– Valentine’s Day, 1991. Indian Ford Cave, just outside Vienna, Mo. I had an important late-afternoon date with my five-year-old kindergartner. The party at Belle Elementary School was going to start at 1:30. There was plenty of time to do some morning spelunking in Indian Ford Cave, a wonderful cavern near the top of an east-facing bluff on the Gasconade River near Vienna, Mo. The mouth of the cave showed signs of vandalism, which was all the more incredible because of how difficult it was to reach the cave: either by a steep ascent from the muddy river bank or by rappelling down from above, which was supposed to require permission from the landowner. I had a copy of the permission letter in my pocket, so it was with confidence that I unsnapped the log chain that kept vehicles from reaching the top of the bluff.
It was starting to rain when my friend, Mark, drove his pickup over the trickling low-water crossing and up the hill. We rappelled (more like shimmied) down to the cave mouth, armed with headlamps, lanterns, flashlights, waterproof matches, a pick-axe and a folding camp shovel. Mark had done some research at the U.S. Geological Survey office in Rolla and I had found an out-of-print book about Missouri caves that made a strong case for an unexplored passageway inside Indian Ford that led to a massive, undiscovered cavern that would rival any in the state. The pick-axe and shovel were simply going to be prodding instruments. We had no intention to dig holes or deface Indian Ford.
The first 30 feet or so of the cave was easily accessible. The ceiling was more than 10 feet high; the room was at least 20 feet wide. Beyond the reach of light, however, a wall of rock appeared, reducing the cave ceiling to about three feet. You could only forge ahead by use of artificial light. And crawling. Where a trickle of water ran across rounded pebbles. We were careful not to kneel or crawl in the fragile streambed. After about 20 feet of crawling, the passage opened to standing height, eventually leading to an enormous, nearly round room with a 30-foot-high ceiling, where a deep sponge of guano — bat droppings — covering the floor.
We didn’t find the hidden passageway to the undiscovered cavern, but there was a recessed area where silt and rock had collected. We immediately declared the spot as the entrance to the mythical cavern. As we studied the situation and wondered what sort of equipment we’d need to open the blockage, the cave floor grew even more wet.
I’m not sure which one of us noticed that the stream in the crawl space had spread from wall to wall, but it was Mark who said, “This cave floods. We gotta go.” He quickly shined a light on the water marks that circled the big room. “We gotta go,” he repeated, more urgently. By the time we retreated through the crawl space, the trickling stream was about a foot deep. I felt the water on my chin as I reached the end and pulled myself up into the cave mouth. I realized then that the cave charted a significant drop from the mouth.
Even the most experienced spelunkers talk about how easily disoriented one can become inside the darkness of a cave.

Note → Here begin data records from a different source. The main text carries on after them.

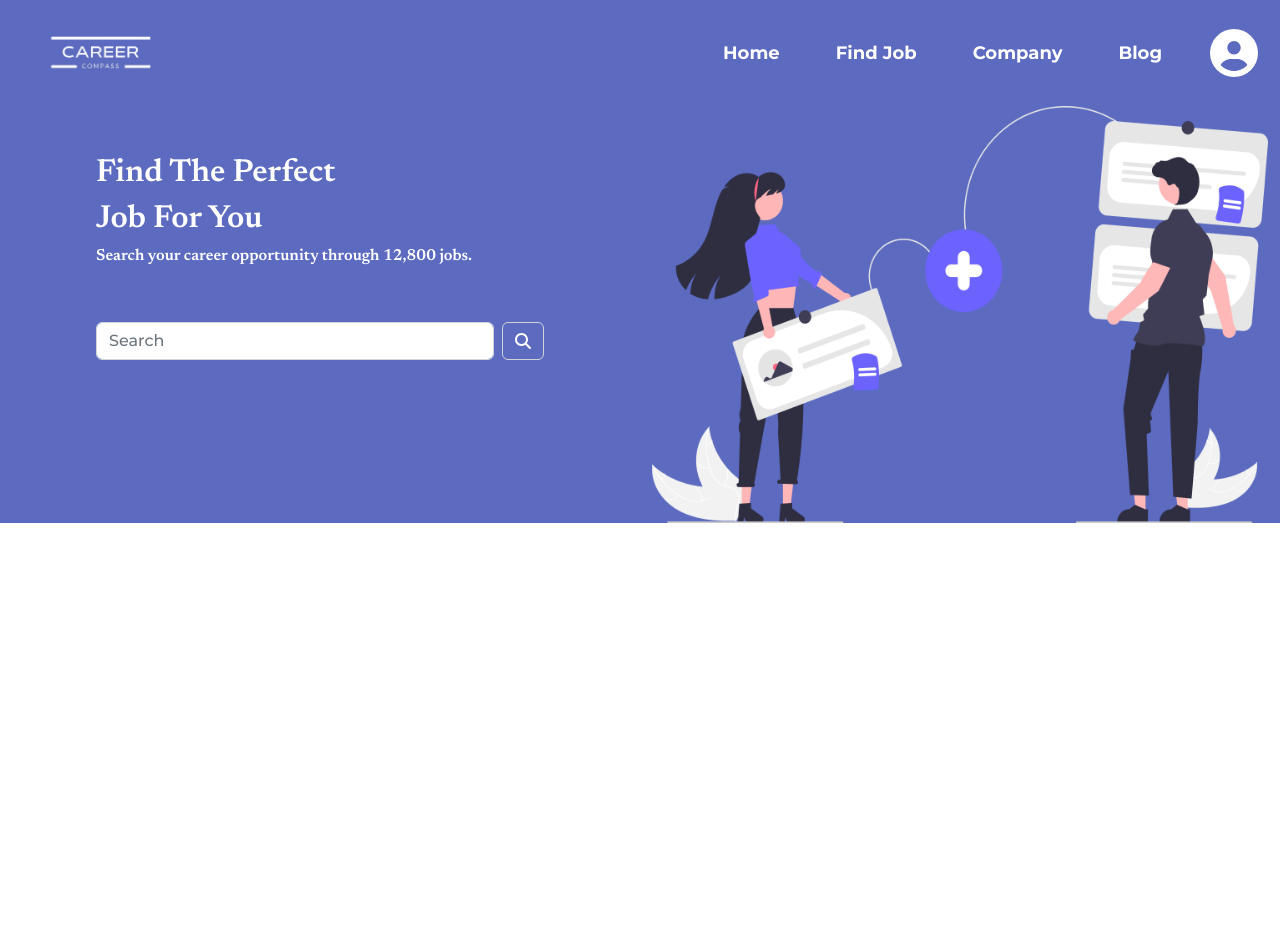
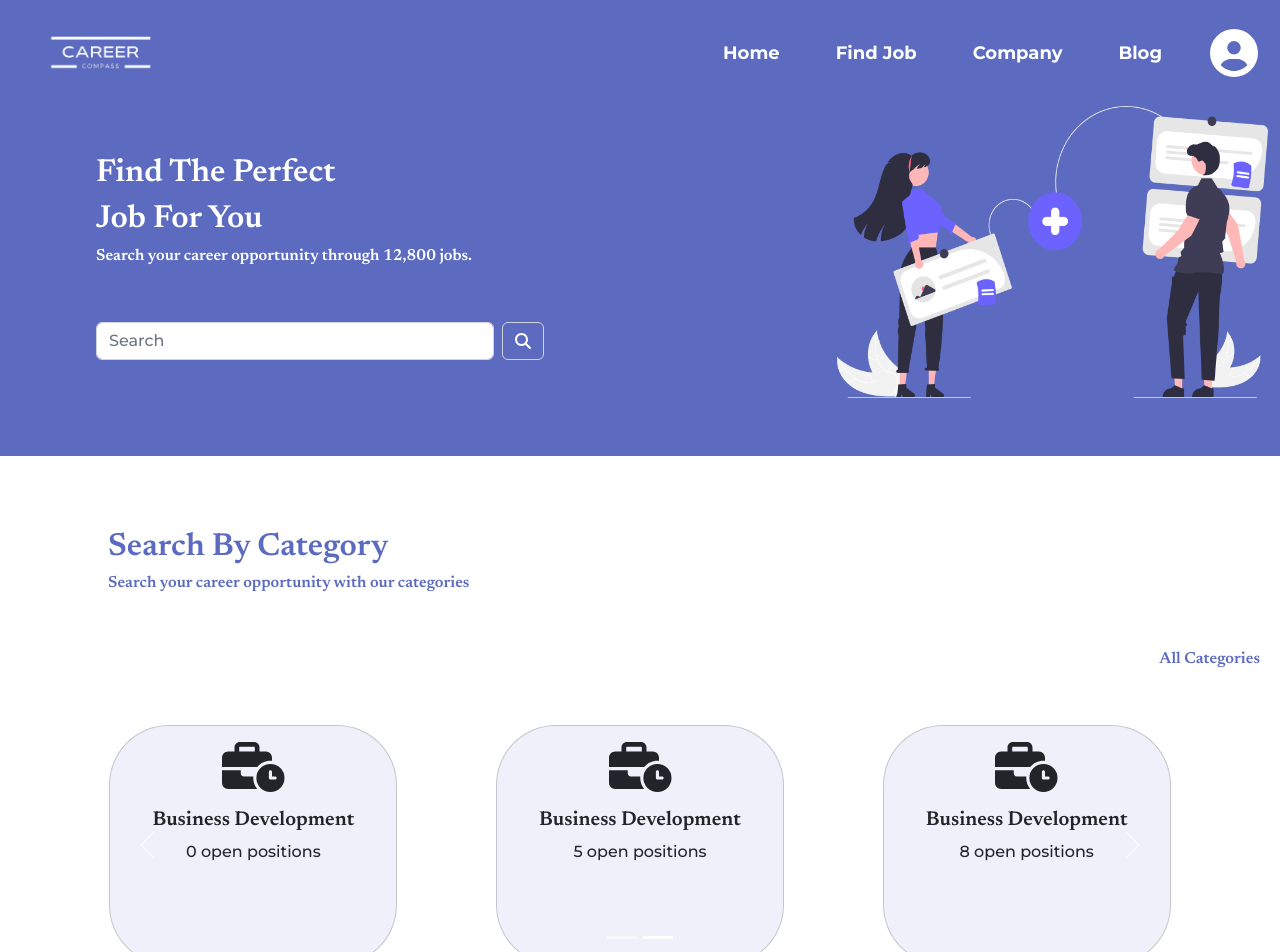
Before and after one commit to jaiminpatel11/career-compass, a React (Create React App) app: page / in a window 1280 px wide. Shown: the top 952 px of the page. Before the commit the page ends 800 px from the top, so only its background shows below. Built offline with nearby package versions, Linux system fonts and the light colour scheme.

Commit message:
added automated carousel to the search category component.

```diff
--- a/src/App.css
+++ b/src/App.css
@@ -40,4 +40,7 @@
 :root {
   --primary-color: #5C6BC0;
   --primary-font-color: #ffffff;
+  --secondary-font-color: #5C6BC0;
+  --card-color: #EFF0F9;
+
 }
--- a/src/container/CandidateHomePage/CandidateHomePage.jsx
+++ b/src/container/CandidateHomePage/CandidateHomePage.jsx
@@ -1,7 +1,7 @@
 import React, { useEffect, useState } from "react";
 import Navbar from "../../components/Common/Navbar";
 import TextAndImageSection from "./TextAndImageSection";
-
+import SearchByCategory from "./SearchByCategory";
 const CandidateHomePage = ({name}) => {
 
     const links = [
@@ -12,12 +12,19 @@ const CandidateHomePage = ({name}) => {
     ];
     const [primaryColor, setPrimaryColor] = useState('');
     const [primaryFontColor, setPrimaryFontColor] = useState('');
+    const [secondaryFontColor, setSecondaryFontColor] = useState('');
+    const [cardColor, setcardColor] = useState('');
+
+
 
     useEffect(() => {
         // Fetch the CSS variables after component mounts
         const rootStyles = getComputedStyle(document.documentElement);
         setPrimaryColor(rootStyles.getPropertyValue('--primary-color').trim());
         setPrimaryFontColor(rootStyles.getPropertyValue('--primary-font-color').trim());
+        setSecondaryFontColor(rootStyles.getPropertyValue('--secondary-font-color').trim());
+        setcardColor(rootStyles.getPropertyValue('--card-color').trim());
+
     }, []);
 
     return(
@@ -33,6 +40,10 @@ const CandidateHomePage = ({name}) => {
                 primaryColor={primaryColor}
                 primaryFontColor={primaryFontColor}
             />
+            <SearchByCategory
+                SecondaryFontColor={secondaryFontColor}
+                CardColor={cardColor}
+            />
         </div>
     );
 }
--- /dev/null
+++ b/src/container/CandidateHomePage/SearchByCategory.jsx
@@ -0,0 +1,78 @@
+import React from "react";
+
+import { Carousel, Card } from "react-bootstrap"; // Import Bootstrap Carousel
+import { FontAwesomeIcon } from "@fortawesome/react-fontawesome";
+import { faBullhorn, faLaptopCode, faTasks, faChartLine, faBusinessTime } from "@fortawesome/free-solid-svg-icons";
+import { array } from "prop-types";
+
+
+
+const SearchByCategory = ({SecondaryFontColor, CardColor}) => {
+
+    const categories = [
+        { icon: faBullhorn, title: "Marketing & Communication", subtitle: "0 open position" },
+        { icon: faLaptopCode, title: "Software Engineering", subtitle: "2 open positions" },
+        { icon: faTasks, title: "Project Management", subtitle: "2 open positions" },
+        { icon: faBusinessTime, title: "Business Development", subtitle: "0 open positions" },
+        { icon: faBusinessTime, title: "Business Development", subtitle: "5 open positions" },
+        { icon: faBusinessTime, title: "Business Development", subtitle: "8 open positions" },
+    ]
+    const chunkArray = (array,chunksize) => {
+        const result = [];
+        for(let i = 0; i< array.length; i += chunksize){
+            result.push(array.slice(i,i+chunksize));
+        }
+        return result;
+    }
+
+    const categoryChunks = chunkArray(categories, 3);
+
+
+    return (
+        <div className="container-fluid">
+
+        <div className="col-md-6 p-5">
+            <div className="mt-4 px-5">
+                <h2 style={{color:SecondaryFontColor}}>Search By Category</h2>
+                <h6 style={{color:SecondaryFontColor}}>Search your career opportunity with our categories</h6>
+            </div>
+        </div>
+
+        <div className="d-flex justify-content-end px-2">
+            <h6 href="#" style={{color:SecondaryFontColor}} >All Categories</h6>
+        </div>
+
+        <div className="col-md-12 p-5">
+        <Carousel>
+                    {categoryChunks.map((chunk, index) => (
+                        <Carousel.Item key={index}>
+                            <div className="d-flex justify-content-around">
+                                {chunk.map((category, idx) => (
+                                    <Card key={idx} style={{ width: "18rem",height:"15rem" ,background:CardColor,borderRadius:"60px"}}>
+                                        <Card.Body className="text-center">
+                                            <FontAwesomeIcon
+
+                                                icon={category.icon}
+                                                style={{ fontSize: "50px", color: "" }}
+                                            />
+                                            <Card.Title className="mt-3 align-items-center" style={{ color: "" }}>
+                                                {category.title}
+                                            </Card.Title>
+                                            <Card.Text className="d-flext align-items-end" style={{  color: "" }}>
+                                                {category.subtitle}
+                                            </Card.Text>
+                                        </Card.Body>
+                                    </Card>
+                                ))}
+                            </div>
+                        </Carousel.Item>
+                    ))}
+                </Carousel>
+        </div>
+
+        </div>
+
+    )
+}
+
+export default SearchByCategory;
--- a/src/container/CandidateHomePage/TextAndImageSection.jsx
+++ b/src/container/CandidateHomePage/TextAndImageSection.jsx
@@ -49,8 +49,8 @@ const TextAndImageSection = ({ primaryColor, primaryFontColor }) => {
 
         <div className="col-md-6">
           <div className="hero-image">
-          <div className="hero-image">
-            <img src={candidateHeroImg} alt="Hero" style={{ width: '100%', height: '100%' }} />
+          <div className="hero-image d-flex justify-content-end">
+            <img src={candidateHeroImg} alt="Hero" style={{ width: '70%', height: '70%' }} />
           </div>
           </div>
         </div>
--- a/src/index.css
+++ b/src/index.css
@@ -1,4 +1,5 @@
 @import url('https://fonts.googleapis.com/css2?family=Montserrat:wght@400;500;700&display=swap');
+
 body {
   margin: 0;
   font-family: 'Montserrat', sans-serif; /* Montserrat as the primary font */
```
Also changed, not shown: src/container/CandidateHomePage/CandidateRightFitDialog.jsx (added, +10 -0 lines).
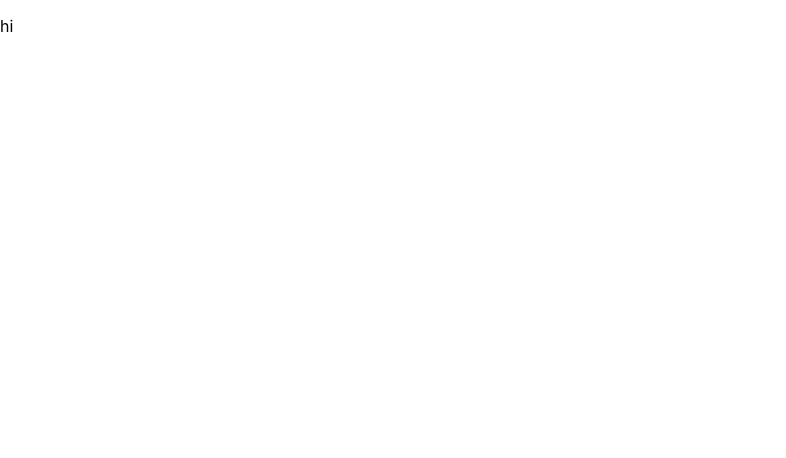
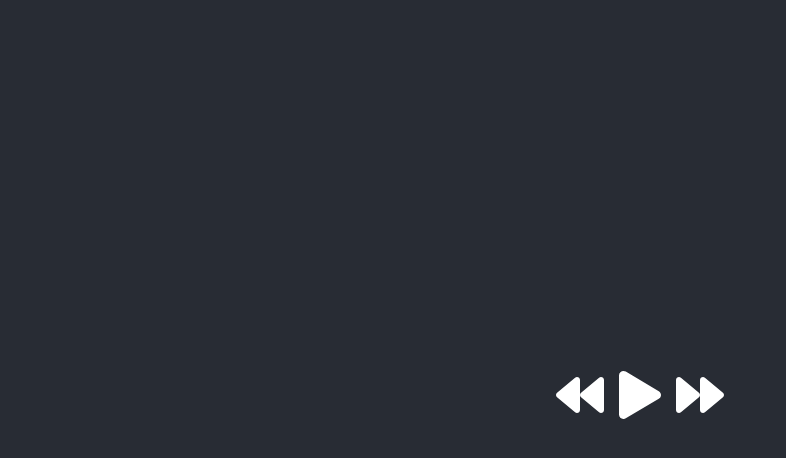
Before and after one commit to imancheema/soundscape, a React (Create React App) app in the folder studybuddy/: page / in a window 1280 px wide. Shown: the top 458 px of the page, without its empty margins (0-786 px from the left). Built offline with nearby package versions, Linux system fonts and the light colour scheme.

Commit message:
Adds forward, play, pause, and backward icons

```diff
--- a/studybuddy/src/App.js
+++ b/studybuddy/src/App.js
@@ -1,8 +1,44 @@
-import logo from "./logo.svg";
+import React, { useState } from "react";
 import "./App.css";
+import { FaPlay, FaPause, FaForward, FaBackward } from "react-icons/fa";
 
 function App() {
-  return <p>hi </p>;
+  // Use React's useState hook to manage play/pause
+  // By default, the music isnt playing
+  // isPlaying: holds current value of state
+  // setIsPlaying: update isPlaying value when you call on it.
+  const [isPlaying, setIsPlaying] = useState(false);
+
+  // When you click on the button, isPlaying is set to the opposite of its current value
+  const togglePlayPause = () => {
+    setIsPlaying(!isPlaying);
+  };
+
+  // When you click on the backward button,
+  const playPreviousSong = () => {
+    // Go back to prev. gif background, song, and quote
+    console.log("previous song.");
+  };
+
+  // When you click on the forward button,
+  const playNextSong = () => {
+    // Change the gif background, song, and quote (randomized)
+    console.log("next song.");
+  };
+
+  return (
+    <div className="study-buddy-app">
+      <button onClick={playPreviousSong}>
+        <FaBackward />
+      </button>
+      <button onClick={togglePlayPause}>
+        {isPlaying ? <FaPause /> : <FaPlay />}
+      </button>
+      <button onClick={playNextSong}>
+        <FaForward />
+      </button>
+    </div>
+  );
 }
 
 export default App;
```
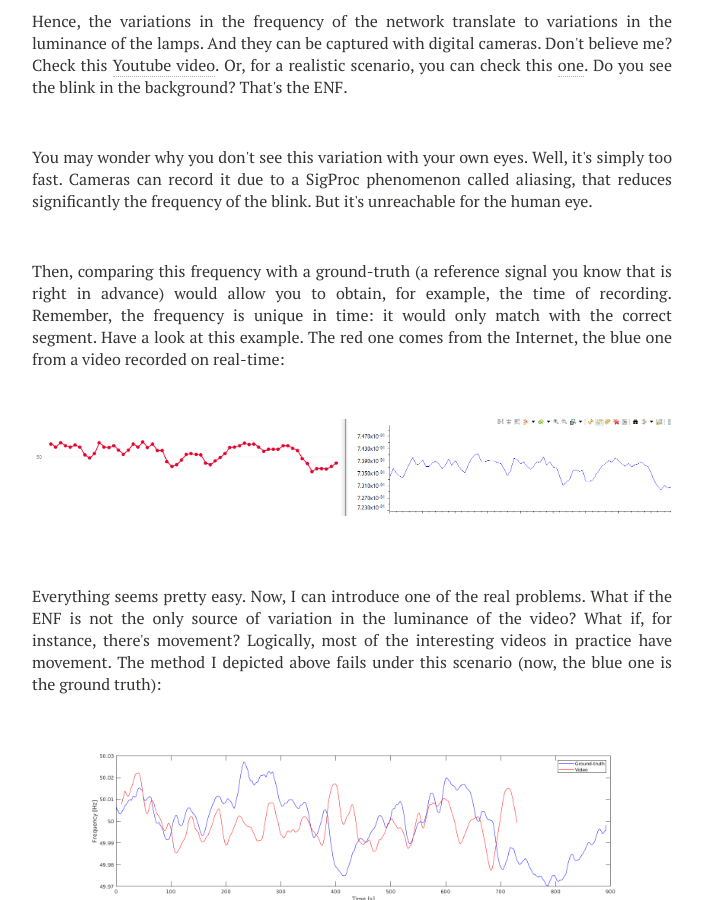
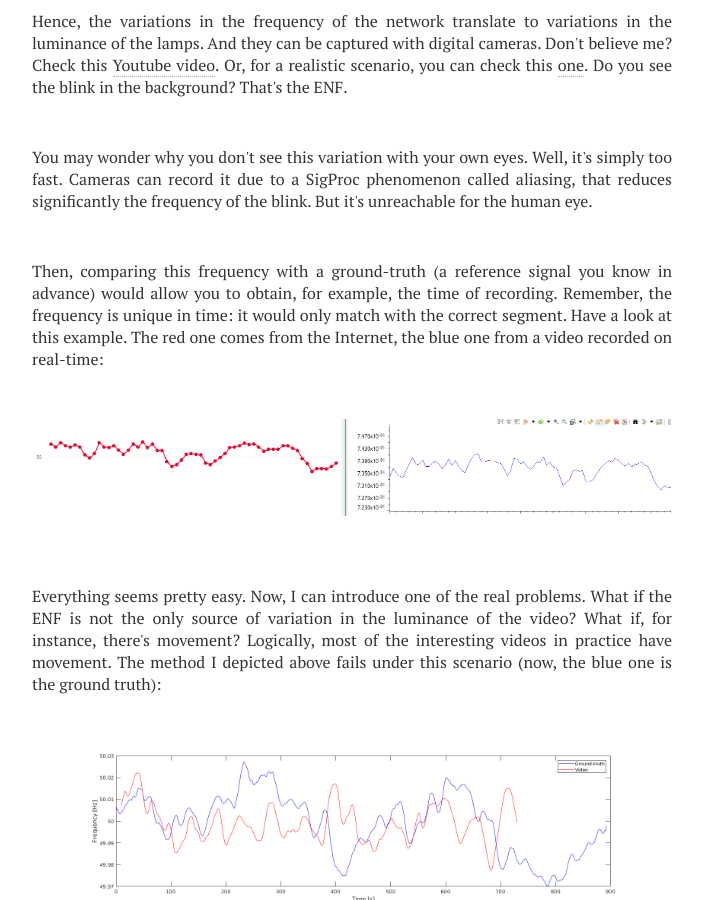
Before and after one commit to sf219/sfweb, a Jekyll site: the page built from _posts/2021-01-29-enf-basics.md, in a window 1280 px wide and 900 px high, scrolled down 1133 px. Shown: the whole window, without its empty margins (288-991 px from the left). Built offline with Jekyll 4.4.1, drawn with Linux system fonts in a browser that asks for light colours; nearby versions of some CDN libraries.

Commit message:
Update 2021-01-29-enf-basics.md

```diff
--- a/_posts/2021-01-29-enf-basics.md
+++ b/_posts/2021-01-29-enf-basics.md
@@ -47,7 +47,7 @@ You may wonder why you don't see this variation with your own eyes. Well, it's s
   </p>
   <br style="line-height:0px;" />
 <p>
-Then, comparing this frequency with a ground-truth (a reference signal you know that is right in advance) would allow you to obtain, for example, the time of recording. Remember, the frequency is unique in time: it would only match with the correct segment. Have a look at this example. The red one comes from the Internet, the blue one from a video recorded on real-time:
+Then, comparing this frequency with a ground-truth (a reference signal you know in advance) would allow you to obtain, for example, the time of recording. Remember, the frequency is unique in time: it would only match with the correct segment. Have a look at this example. The red one comes from the Internet, the blue one from a video recorded on real-time:
   </p>
 <br />
    <table width="100%" height="100%" align="center" valign="center">
```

Mark and I weren’t “the most experienced,” but we weren’t exactly novices, either. Later, after getting home well past the kindergarten Valentine party; after managing to climb back up to the area where the truck was parked — in a driving rainstorm; after walking across the low-water crossing in nearly waist-deep, cascading water, anchored to Mark’s truck by a log rope tied around me (his truck wasn’t going to make it across); after walking to a nearby home to make a phone call to the school … I read another cave book that warned: “Indian Ford Cave’s innermost passages and cavern are prone to flooding.”